There are many things that stand out and scream Autumn: chunky knitwear, dark mornings and the smell of bonfires.
But when it comes to food, Autumnal cooking is the season many chefs cannot wait to get stuck into so they can embrace the smoky woodiness that the seasonal produce available from September has to offer. They literally cannot wait to crank up the heating and get some easy one pot dishes on the stove.
Bright orange pumpkins chopped into thick chunks and roasted with garlic and cinnamon, rich thick sticky wild mushroom risottos, deep rouge beef stews and herby dumplings.
All of these sound so delightfully enticing. The very descriptions leap off the page and send our taste buds into a frenzy and their vibrant appearances are so aesthetically pleasing. Autumn dining is the absolute epitome of comfort eating
But one vegetable that often gets over looked, possibly partly due to its incredibly ugly appearance is the celeriac.
A celeriac is a root vegetable that has been cultivated for its edible roots. Bulbous, rough and knobbly, the outer appearance of the celeriac is what puts most people off.
Like any initial perception, one must get past that unattractive exterior before realising there is a beautiful versatile vegetable underneath that can used to make an array of tasty and nutritious dishes.
Celeriac is delicious in soups and stews ad as an alternative to mash. Pureed celeriac with cream and butter just tops off my Christmas a treat.
But one fantastic all rounder, perfect for the party season dish, is Celeriac remoulade.
A remoulade is a traditional French sauce which is mayonnaise or aioli based.

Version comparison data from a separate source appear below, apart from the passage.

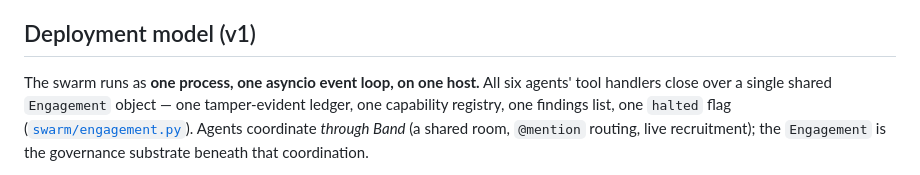
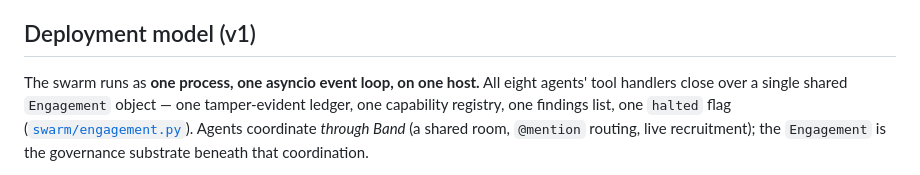
Before and after one commit to AugieBarr/Leash-AB-JL, a Markdown page: THREAT_MODEL.md, the part around the change. Rendered like a GitHub page.

Commit message:
agent: edit THREAT_MODEL.md

```diff
--- a/THREAT_MODEL.md
+++ b/THREAT_MODEL.md
@@ -7,7 +7,7 @@ cites the file that implements it.
 
 ## Deployment model (v1)
 
-The swarm runs as **one process, one asyncio event loop, on one host.** All six agents'
+The swarm runs as **one process, one asyncio event loop, on one host.** All eight agents'
 tool handlers close over a single shared `Engagement` object — one tamper-evident ledger,
 one capability registry, one findings list, one `halted` flag
 ([`swarm/engagement.py`](swarm/engagement.py)). Agents coordinate *through Band* (a shared
```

Celeriac is then sliced, grated or chopped very finely, usually using a mandolin and then added to the remoulade and then extra Dijon mustard is added to give it that undeniable flavour.

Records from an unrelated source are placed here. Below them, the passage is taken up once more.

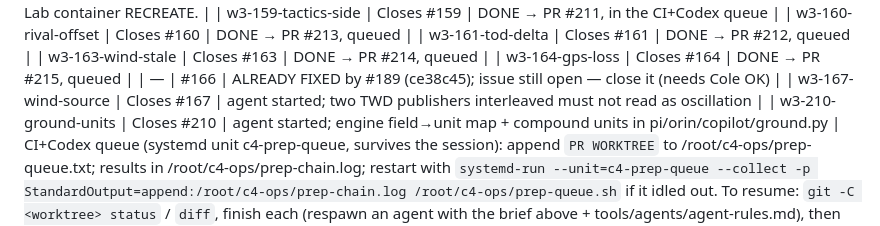
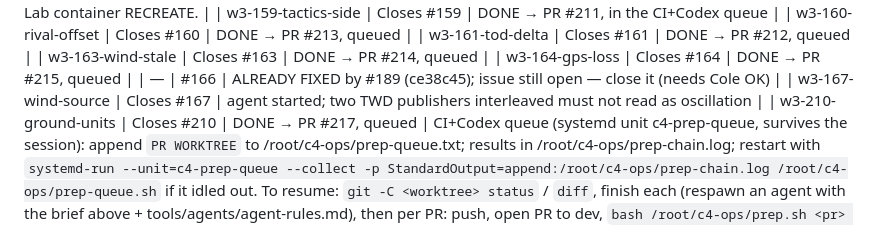
Before and after one commit to constantineau/Agent_C4, a Markdown page: C4_TELEMETRY_PROGRESS.md, the part around the change. Rendered like a GitHub page.

Commit message:
progress: #217 queued
Co-Authored-By: Claude Opus 5.5 <noreply@anthropic.com>

```diff
--- a/C4_TELEMETRY_PROGRESS.md
+++ b/C4_TELEMETRY_PROGRESS.md
@@ -25,7 +25,7 @@ Deletion from the boat is allowed only *after* an off-boat copy is sha256-verifi
 | w3-164-gps-loss | Closes #164 | DONE → PR #215, queued |
 | — | #166 | ALREADY FIXED by #189 (ce38c45); issue still open — close it (needs Cole OK) |
 | w3-167-wind-source | Closes #167 | agent started; two TWD publishers interleaved must not read as oscillation |
-| w3-210-ground-units | Closes #210 | agent started; engine field→unit map + compound units in pi/orin/copilot/ground.py |
+| w3-210-ground-units | Closes #210 | DONE → PR #217, queued |
 CI+Codex queue (systemd unit c4-prep-queue, survives the session): append `PR WORKTREE` to /root/c4-ops/prep-queue.txt; results in /root/c4-ops/prep-chain.log; restart with `systemd-run --unit=c4-prep-queue --collect -p StandardOutput=append:/root/c4-ops/prep-chain.log /root/c4-ops/prep-queue.sh` if it idled out.
 To resume: `git -C <worktree> status` / `diff`, finish each (respawn an agent with the brief above + tools/agents/agent-rules.md), then per PR: push, open PR to dev, `bash /root/c4-ops/prep.sh <pr> <worktree>` SERIALLY (CI + Codex), fix confirmed findings, Cole merges. Agents must not run `make ci` in parallel (shared sr33-ci-* tags). Next after these: #166, #167, #203, #210.
 **Still open from the block below:** rest of map #188 (#159–#161, #163, #164, #166, #167; #203).
```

Here is a quick recipe for Celeriac remoulade.
If you have your own homemade mayonnaise as a base then all the better. But good quality shop bought mayonnaise will suffice.